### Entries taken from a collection
────────────────────────────────────────

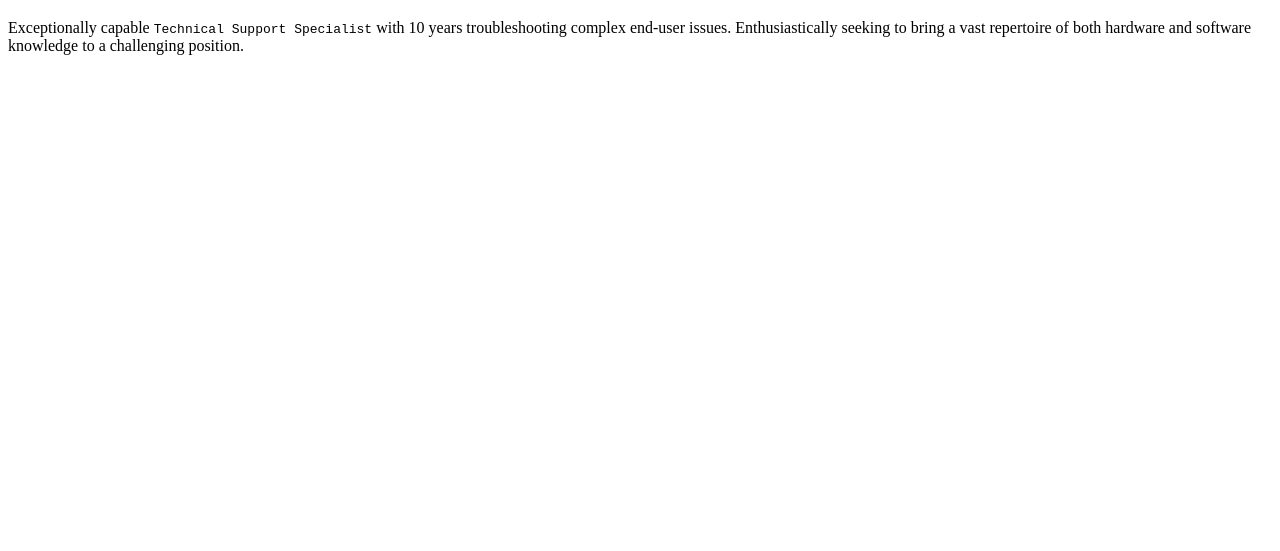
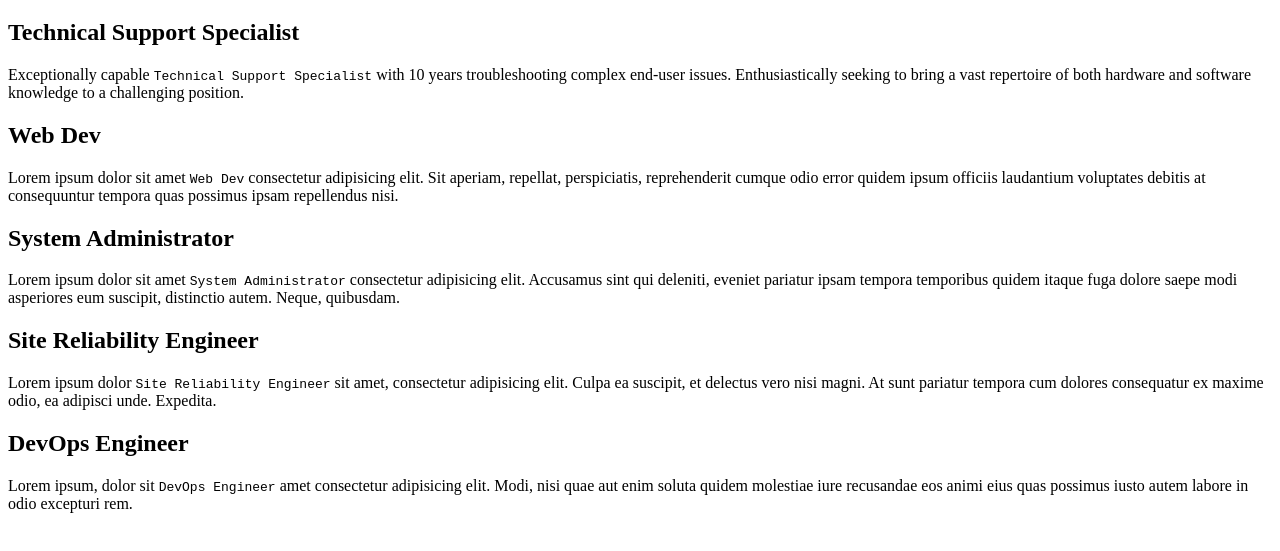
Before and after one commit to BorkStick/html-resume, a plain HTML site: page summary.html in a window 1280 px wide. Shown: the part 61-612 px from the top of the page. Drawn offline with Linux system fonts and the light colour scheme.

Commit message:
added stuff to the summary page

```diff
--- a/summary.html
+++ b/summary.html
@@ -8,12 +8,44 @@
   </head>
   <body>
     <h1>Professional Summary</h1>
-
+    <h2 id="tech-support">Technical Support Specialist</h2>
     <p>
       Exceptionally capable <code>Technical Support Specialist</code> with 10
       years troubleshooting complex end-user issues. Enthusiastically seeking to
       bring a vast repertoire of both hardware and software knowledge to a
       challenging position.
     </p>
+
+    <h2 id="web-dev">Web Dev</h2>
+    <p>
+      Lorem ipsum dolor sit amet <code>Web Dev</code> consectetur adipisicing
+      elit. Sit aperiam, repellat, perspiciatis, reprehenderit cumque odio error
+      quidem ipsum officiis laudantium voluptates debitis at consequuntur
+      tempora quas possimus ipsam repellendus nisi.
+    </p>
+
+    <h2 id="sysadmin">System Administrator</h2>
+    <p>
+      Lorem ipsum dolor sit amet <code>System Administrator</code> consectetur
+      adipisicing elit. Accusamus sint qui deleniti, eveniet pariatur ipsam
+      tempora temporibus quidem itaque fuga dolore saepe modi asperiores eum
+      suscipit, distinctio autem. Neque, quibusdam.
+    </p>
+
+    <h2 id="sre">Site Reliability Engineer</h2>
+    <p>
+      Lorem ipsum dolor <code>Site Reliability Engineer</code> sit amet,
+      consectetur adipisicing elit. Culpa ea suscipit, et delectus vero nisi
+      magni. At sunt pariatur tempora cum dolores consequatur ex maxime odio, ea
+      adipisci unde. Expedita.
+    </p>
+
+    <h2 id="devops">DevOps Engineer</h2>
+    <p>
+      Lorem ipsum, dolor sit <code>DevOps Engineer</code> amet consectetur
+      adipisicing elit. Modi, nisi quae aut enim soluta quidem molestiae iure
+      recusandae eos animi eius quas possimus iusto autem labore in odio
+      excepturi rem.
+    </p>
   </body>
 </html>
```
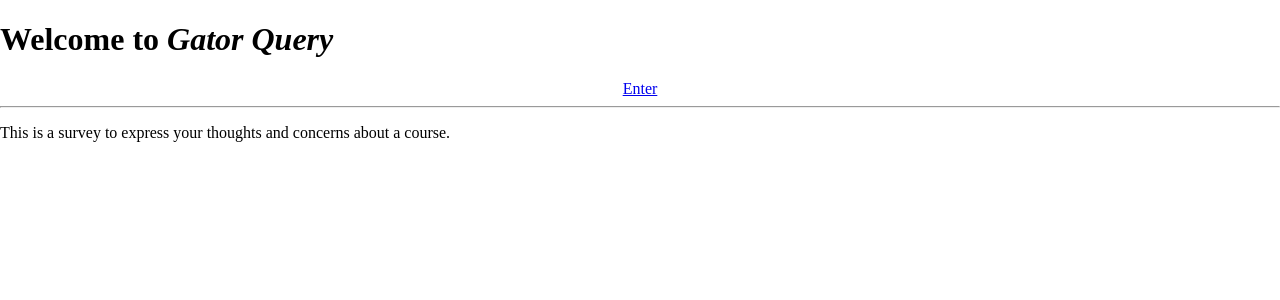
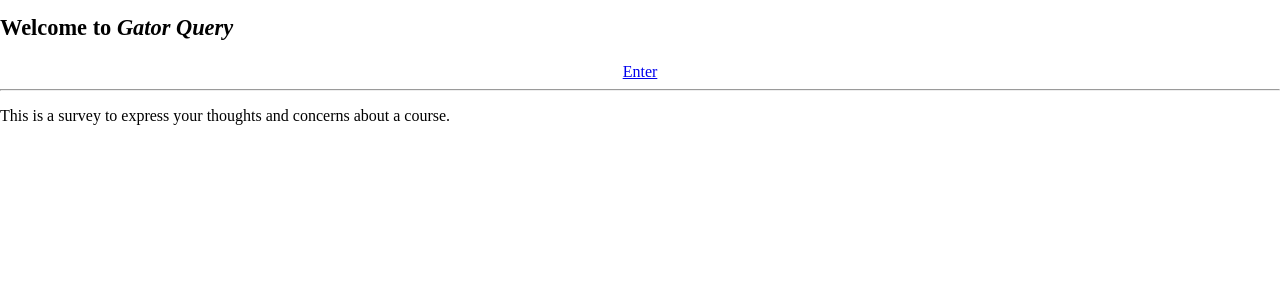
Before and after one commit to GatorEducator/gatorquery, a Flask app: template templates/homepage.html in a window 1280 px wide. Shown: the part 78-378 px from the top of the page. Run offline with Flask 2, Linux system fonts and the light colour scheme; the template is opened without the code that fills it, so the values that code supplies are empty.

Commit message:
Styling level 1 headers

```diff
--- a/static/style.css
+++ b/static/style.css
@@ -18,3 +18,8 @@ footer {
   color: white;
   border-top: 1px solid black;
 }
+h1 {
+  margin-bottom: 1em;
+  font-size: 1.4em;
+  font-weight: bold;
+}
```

────────────────────────────────────────

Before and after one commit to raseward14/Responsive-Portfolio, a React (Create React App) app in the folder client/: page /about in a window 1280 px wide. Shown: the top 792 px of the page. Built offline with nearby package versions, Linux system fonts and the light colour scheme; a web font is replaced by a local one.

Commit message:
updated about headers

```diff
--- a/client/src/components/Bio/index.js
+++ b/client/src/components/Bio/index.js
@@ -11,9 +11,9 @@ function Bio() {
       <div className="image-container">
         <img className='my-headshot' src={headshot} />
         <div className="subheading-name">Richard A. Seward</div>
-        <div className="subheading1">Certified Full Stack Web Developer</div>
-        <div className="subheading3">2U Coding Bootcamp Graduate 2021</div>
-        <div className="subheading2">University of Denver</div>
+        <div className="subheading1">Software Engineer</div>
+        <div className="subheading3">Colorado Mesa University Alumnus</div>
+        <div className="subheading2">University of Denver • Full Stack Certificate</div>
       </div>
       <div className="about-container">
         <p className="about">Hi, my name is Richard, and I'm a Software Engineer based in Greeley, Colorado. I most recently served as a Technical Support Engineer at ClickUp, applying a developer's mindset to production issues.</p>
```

────────────────────────────────────────

### Try it
For each line in the entries that holds "client", return that line.

### Response area
Before and after one commit to raseward14/Responsive-Portfolio, a React (Create React App) app in the folder client/: page /about in a window 1280 px wide. Shown: the top 792 px of the page. Built offline with nearby package versions, Linux system fonts and the light colour scheme; a web font is replaced by a local one.
--- a/client/src/components/Bio/index.js
+++ b/client/src/components/Bio/index.js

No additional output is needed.